@bobjengr: I appreciate your comments and glad our coverage can help. I hear what you're saying with Facebook--too much information (or TMI, in granddaughter speak). That said, this new breed of social collaboration platform for product development is designed to work within the proven security constructs of the modern-day enterprise. They just incorporate some of the newer conventions for eliciting community and collaboration and for finding people and information more easily.
Beth--Great article. You have once again provided me with information that will benefit my company. We have locations in Chattanooga, Atlanta, Bangor and Hawaii. Communication is a nightmare. Vuuch could just be the answer to one of our biggest problems. Some time ago, I tried Facebook to keep up with my granddaughters in Atlanta. Let's just say there are some things a grandparent does NOT need to know. In my opinion it's a web site totally unsuited for engineers (and adults for that matter.) One big concern for me is the privacy aspects of any type of social media. This is a real concern but Vuuch indicates they have overcome some, if not most, of the issues with privacy. Great work.
Good points, Beth. Even so, I still hear social media get a bad rap among engineers. That may change in time as the simple functionality of social media applications become useful. There also may be a generational component to this. Young engineers will likely not have the same resistance.
There is a ton of silly stuff that transpires on Facebook. Probably more silly than serious, no doubt. But that doesn't mean the paradigm--not the platform--doesn't have merit for advancing communication. Think about your TV--plenty of silly stuff gets transmitted, but that doesn't take away from the medium's ability to beam news and other relevant programming to information consumers. Same for your smart phone.
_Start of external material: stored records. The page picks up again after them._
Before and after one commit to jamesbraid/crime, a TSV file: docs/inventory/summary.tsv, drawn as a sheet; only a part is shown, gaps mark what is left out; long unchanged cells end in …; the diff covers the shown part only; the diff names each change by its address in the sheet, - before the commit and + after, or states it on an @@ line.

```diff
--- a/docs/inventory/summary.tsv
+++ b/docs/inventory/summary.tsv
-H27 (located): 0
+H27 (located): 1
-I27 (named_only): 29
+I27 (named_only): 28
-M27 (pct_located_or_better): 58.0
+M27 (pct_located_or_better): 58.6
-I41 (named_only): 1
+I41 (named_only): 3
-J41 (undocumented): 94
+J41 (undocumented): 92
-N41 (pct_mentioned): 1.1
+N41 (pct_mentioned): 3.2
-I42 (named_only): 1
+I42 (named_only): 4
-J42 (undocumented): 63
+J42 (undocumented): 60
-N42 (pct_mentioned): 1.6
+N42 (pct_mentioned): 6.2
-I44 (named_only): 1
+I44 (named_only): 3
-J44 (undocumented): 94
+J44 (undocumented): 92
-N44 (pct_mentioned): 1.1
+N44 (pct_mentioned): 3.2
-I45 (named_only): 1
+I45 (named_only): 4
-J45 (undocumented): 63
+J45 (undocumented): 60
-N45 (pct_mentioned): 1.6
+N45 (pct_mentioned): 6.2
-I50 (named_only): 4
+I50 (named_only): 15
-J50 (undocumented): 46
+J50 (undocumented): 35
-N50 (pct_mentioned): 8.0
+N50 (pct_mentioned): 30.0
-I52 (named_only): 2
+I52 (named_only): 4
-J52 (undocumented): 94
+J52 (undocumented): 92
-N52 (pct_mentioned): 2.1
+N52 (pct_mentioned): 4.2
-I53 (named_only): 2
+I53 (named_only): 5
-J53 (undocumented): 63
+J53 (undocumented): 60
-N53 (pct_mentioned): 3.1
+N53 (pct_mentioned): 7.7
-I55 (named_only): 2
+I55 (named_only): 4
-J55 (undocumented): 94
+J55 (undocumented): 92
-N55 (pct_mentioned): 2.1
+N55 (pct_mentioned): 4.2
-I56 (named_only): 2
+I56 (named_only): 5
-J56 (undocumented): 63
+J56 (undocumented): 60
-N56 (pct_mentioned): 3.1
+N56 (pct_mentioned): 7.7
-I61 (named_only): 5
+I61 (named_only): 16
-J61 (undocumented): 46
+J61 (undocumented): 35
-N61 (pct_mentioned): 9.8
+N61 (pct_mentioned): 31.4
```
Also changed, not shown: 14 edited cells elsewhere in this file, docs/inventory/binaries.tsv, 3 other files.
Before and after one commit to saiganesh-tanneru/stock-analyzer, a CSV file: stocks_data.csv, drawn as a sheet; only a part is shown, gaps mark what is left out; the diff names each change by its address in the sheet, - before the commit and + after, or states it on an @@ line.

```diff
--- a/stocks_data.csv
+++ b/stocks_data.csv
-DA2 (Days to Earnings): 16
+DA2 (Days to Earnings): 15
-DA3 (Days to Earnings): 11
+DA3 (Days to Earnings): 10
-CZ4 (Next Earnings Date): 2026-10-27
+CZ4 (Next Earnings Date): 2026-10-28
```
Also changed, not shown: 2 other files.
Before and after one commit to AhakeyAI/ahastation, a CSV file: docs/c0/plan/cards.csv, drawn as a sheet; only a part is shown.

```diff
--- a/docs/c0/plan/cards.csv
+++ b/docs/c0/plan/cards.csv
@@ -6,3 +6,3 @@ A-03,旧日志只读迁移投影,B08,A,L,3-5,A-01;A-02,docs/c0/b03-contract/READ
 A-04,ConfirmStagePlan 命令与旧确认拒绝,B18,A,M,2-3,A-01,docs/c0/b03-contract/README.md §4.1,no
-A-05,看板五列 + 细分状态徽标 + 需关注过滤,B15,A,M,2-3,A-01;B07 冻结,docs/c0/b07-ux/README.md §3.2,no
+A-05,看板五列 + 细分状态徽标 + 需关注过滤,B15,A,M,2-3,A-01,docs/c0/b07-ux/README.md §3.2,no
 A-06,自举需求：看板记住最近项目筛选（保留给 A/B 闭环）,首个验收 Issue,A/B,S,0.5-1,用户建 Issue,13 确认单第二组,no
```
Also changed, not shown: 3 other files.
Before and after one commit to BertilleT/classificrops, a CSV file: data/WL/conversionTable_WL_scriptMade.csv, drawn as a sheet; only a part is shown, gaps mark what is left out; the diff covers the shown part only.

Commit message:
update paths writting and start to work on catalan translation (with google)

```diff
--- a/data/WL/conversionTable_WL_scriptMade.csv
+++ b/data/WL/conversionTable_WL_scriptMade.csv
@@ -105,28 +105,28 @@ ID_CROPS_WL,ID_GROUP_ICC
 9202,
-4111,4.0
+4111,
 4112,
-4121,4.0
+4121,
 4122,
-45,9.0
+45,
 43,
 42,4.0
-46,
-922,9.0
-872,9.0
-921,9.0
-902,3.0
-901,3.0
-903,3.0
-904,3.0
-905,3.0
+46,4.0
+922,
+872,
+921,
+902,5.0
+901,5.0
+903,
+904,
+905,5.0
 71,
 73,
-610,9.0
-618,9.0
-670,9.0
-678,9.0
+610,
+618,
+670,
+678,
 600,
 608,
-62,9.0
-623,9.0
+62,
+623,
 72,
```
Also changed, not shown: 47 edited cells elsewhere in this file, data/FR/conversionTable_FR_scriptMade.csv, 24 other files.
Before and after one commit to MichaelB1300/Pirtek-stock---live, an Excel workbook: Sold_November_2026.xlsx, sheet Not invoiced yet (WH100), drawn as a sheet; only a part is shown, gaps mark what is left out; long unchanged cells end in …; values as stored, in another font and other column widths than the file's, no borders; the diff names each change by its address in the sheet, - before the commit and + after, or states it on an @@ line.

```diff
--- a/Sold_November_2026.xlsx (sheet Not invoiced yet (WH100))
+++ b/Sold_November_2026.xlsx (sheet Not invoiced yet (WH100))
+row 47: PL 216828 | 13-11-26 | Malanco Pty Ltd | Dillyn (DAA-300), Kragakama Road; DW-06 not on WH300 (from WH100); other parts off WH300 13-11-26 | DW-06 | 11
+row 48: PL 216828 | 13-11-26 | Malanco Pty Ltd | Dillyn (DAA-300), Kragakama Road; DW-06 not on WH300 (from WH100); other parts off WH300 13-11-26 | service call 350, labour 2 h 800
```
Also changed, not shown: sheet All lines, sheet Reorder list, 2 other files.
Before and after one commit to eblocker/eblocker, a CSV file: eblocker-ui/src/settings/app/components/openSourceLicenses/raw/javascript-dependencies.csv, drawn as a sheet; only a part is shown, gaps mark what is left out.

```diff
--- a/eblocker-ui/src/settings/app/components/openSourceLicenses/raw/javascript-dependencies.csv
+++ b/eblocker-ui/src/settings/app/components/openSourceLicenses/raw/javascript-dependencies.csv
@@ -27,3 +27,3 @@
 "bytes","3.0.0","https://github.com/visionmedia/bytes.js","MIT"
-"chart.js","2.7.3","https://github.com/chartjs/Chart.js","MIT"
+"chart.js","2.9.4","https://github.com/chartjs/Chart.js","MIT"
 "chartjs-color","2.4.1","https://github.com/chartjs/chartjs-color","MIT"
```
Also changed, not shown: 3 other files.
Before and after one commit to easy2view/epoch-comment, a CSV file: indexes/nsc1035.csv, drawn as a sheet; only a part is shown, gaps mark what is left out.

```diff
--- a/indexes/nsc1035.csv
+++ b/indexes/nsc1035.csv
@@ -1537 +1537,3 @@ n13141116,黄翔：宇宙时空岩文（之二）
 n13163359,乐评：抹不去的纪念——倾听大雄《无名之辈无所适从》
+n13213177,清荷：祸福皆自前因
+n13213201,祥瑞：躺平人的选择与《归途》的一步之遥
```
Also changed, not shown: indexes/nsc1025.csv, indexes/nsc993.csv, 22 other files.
Mine is loaded up with ridiculous apps downloaded by my kids, but that doesn't take away from the phone's utility for texting, email, and phone calls.
Hadn't thought of it that way, Beth, but out comments section really is a form of social networking. I think Facebook gets a bad rap because it is so heavily used by teenagers for activities that engineers may view as frivilous.
It's like the Beatles. When I was young, grownups thought it was silly music. Later on it became widely regarded as the best music of its century.
It's definitely getting people over the mindset that social capabilities equate with Facebook or Twitter. I don't know people, engineers or any other professional, that relies too heavily on Facebook for real work-related tasks other than possible networking or listening into what customers are saying about their products or services. Yet the interaction paradigms Facebook and other social platforms introduce are important. Not too different than what happens on the Design News community with people wading in with comments, pointers to articles that advance the discussion, even tips and best practices gleaned from prior work experiences. That is communication.
Once people get over the word social they get it. So it is not really that they are skeptical but rather the frame of reference is off. This reminds me of the early days of feature based solid modeling. Many customers would say but how do I draw a line? You don't. Huh? But now look where we are, feature based sollid model is almost a commodity.
What is very interesting is if you ask the skeptic what their biggest problems are – you will be told communication. Well if that isn't a social problem then I'll eat my hat.
Product development is a social activity. Product development requires discussion and the primary feature of social is discussion.
This shows a new approach to social media in the design engineering environment. Moves like this may help garner some respect for social media in the design environment. Judging from comments here, many of those in the design engineering profession are skeptical of social media.
Robots that walk have come a long way from simple barebones walking machines or pairs of legs without an upper body and head. Much of the research these days focuses on making more humanoid robots. But they are not all created equal.
The IEEE Computer Society has named the top 10 trends for 2014. You can expect the convergence of cloud computing and mobile devices, advances in health care data and devices, as well as privacy issues in social media to make the headlines. And 3D printing came out of nowhere to make a big splash.
For industrial control applications, or even a simple assembly line, that machine can go almost 24/7 without a break. But what happens when the task is a little more complex? That’s where the “smart” machine would come in. The smart machine is one that has some simple (or complex in some cases) processing capability to be able to adapt to changing conditions. Such machines are suited for a host of applications, including automotive, aerospace, defense, medical, computers and electronics, telecommunications, consumer goods, and so on. This discussion will examine what’s possible with smart machines, and what tradeoffs need to be made to implement such a solution.